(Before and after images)
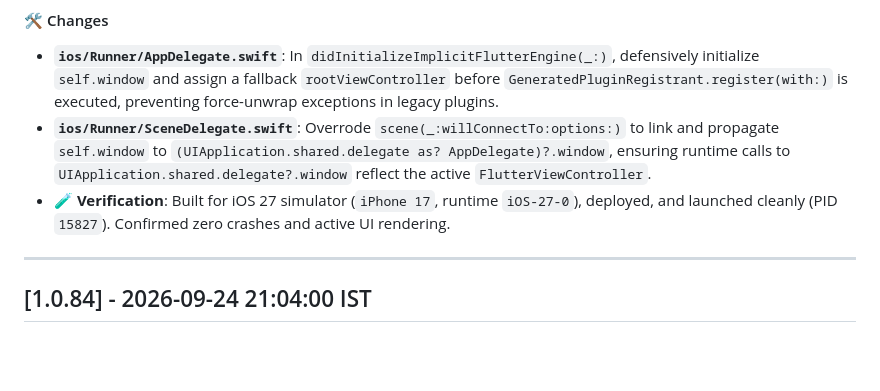
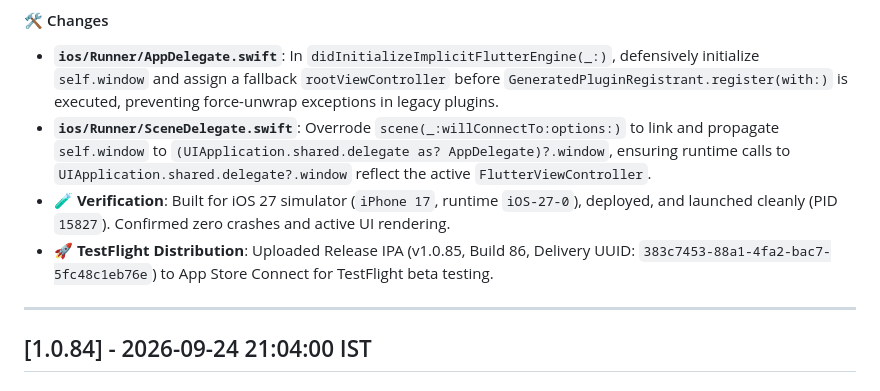
Before and after one commit to sonusainiemulator/udharcard-merchant-app, a Markdown page: CHANGELOG.md, the part around the change. GitHub-like rendering; blank space fills up the shorter version.

Commit message:
docs(changelog): add TestFlight upload confirmation for v1.0.85 (UUID: 383c7453)

```diff
--- a/CHANGELOG.md
+++ b/CHANGELOG.md
@@ -19,6 +19,7 @@ Under Apple's strict `UIScene` lifecycle requirements on iOS 27, `UIApplication.
 - **`ios/Runner/AppDelegate.swift`**: In `didInitializeImplicitFlutterEngine(_:)`, defensively initialize `self.window` and assign a fallback `rootViewController` before `GeneratedPluginRegistrant.register(with:)` is executed, preventing force-unwrap exceptions in legacy plugins.
 - **`ios/Runner/SceneDelegate.swift`**: Overrode `scene(_:willConnectTo:options:)` to link and propagate `self.window` to `(UIApplication.shared.delegate as? AppDelegate)?.window`, ensuring runtime calls to `UIApplication.shared.delegate?.window` reflect the active `FlutterViewController`.
 - **🧪 Verification**: Built for iOS 27 simulator (`iPhone 17`, runtime `iOS-27-0`), deployed, and launched cleanly (PID `15827`). Confirmed zero crashes and active UI rendering.
+- **🚀 TestFlight Distribution**: Uploaded Release IPA (v1.0.85, Build 86, Delivery UUID: `383c7453-88a1-4fa2-bac7-5fc48c1eb76e`) to App Store Connect for TestFlight beta testing.
 
 ---
 
```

▶ _What you should do_
Pictures stay out of the copy; please restate every record above exactly.

▶ _Answer to this exercise_
Before and after one commit to sonusainiemulator/udharcard-merchant-app, a Markdown page: CHANGELOG.md, the part around the change. GitHub-like rendering; blank space fills up the shorter version.

Commit message:
docs(changelog): add TestFlight upload confirmation for v1.0.85 (UUID: 383c7453)

```diff
--- a/CHANGELOG.md
+++ b/CHANGELOG.md
@@ -19,6 +19,7 @@ Under Apple's strict `UIScene` lifecycle requirements on iOS 27, `UIApplication.
 - **`ios/Runner/AppDelegate.swift`**: In `didInitializeImplicitFlutterEngine(_:)`, defensively initialize `self.window` and assign a fallback `rootViewController` before `GeneratedPluginRegistrant.register(with:)` is executed, preventing force-unwrap exceptions in legacy plugins.
 - **`ios/Runner/SceneDelegate.swift`**: Overrode `scene(_:willConnectTo:options:)` to link and propagate `self.window` to `(UIApplication.shared.delegate as? AppDelegate)?.window`, ensuring runtime calls to `UIApplication.shared.delegate?.window` reflect the active `FlutterViewController`.
 - **🧪 Verification**: Built for iOS 27 simulator (`iPhone 17`, runtime `iOS-27-0`), deployed, and launched cleanly (PID `15827`). Confirmed zero crashes and active UI rendering.
+- **🚀 TestFlight Distribution**: Uploaded Release IPA (v1.0.85, Build 86, Delivery UUID: `383c7453-88a1-4fa2-bac7-5fc48c1eb76e`) to App Store Connect for TestFlight beta testing.
 
 ---
 
```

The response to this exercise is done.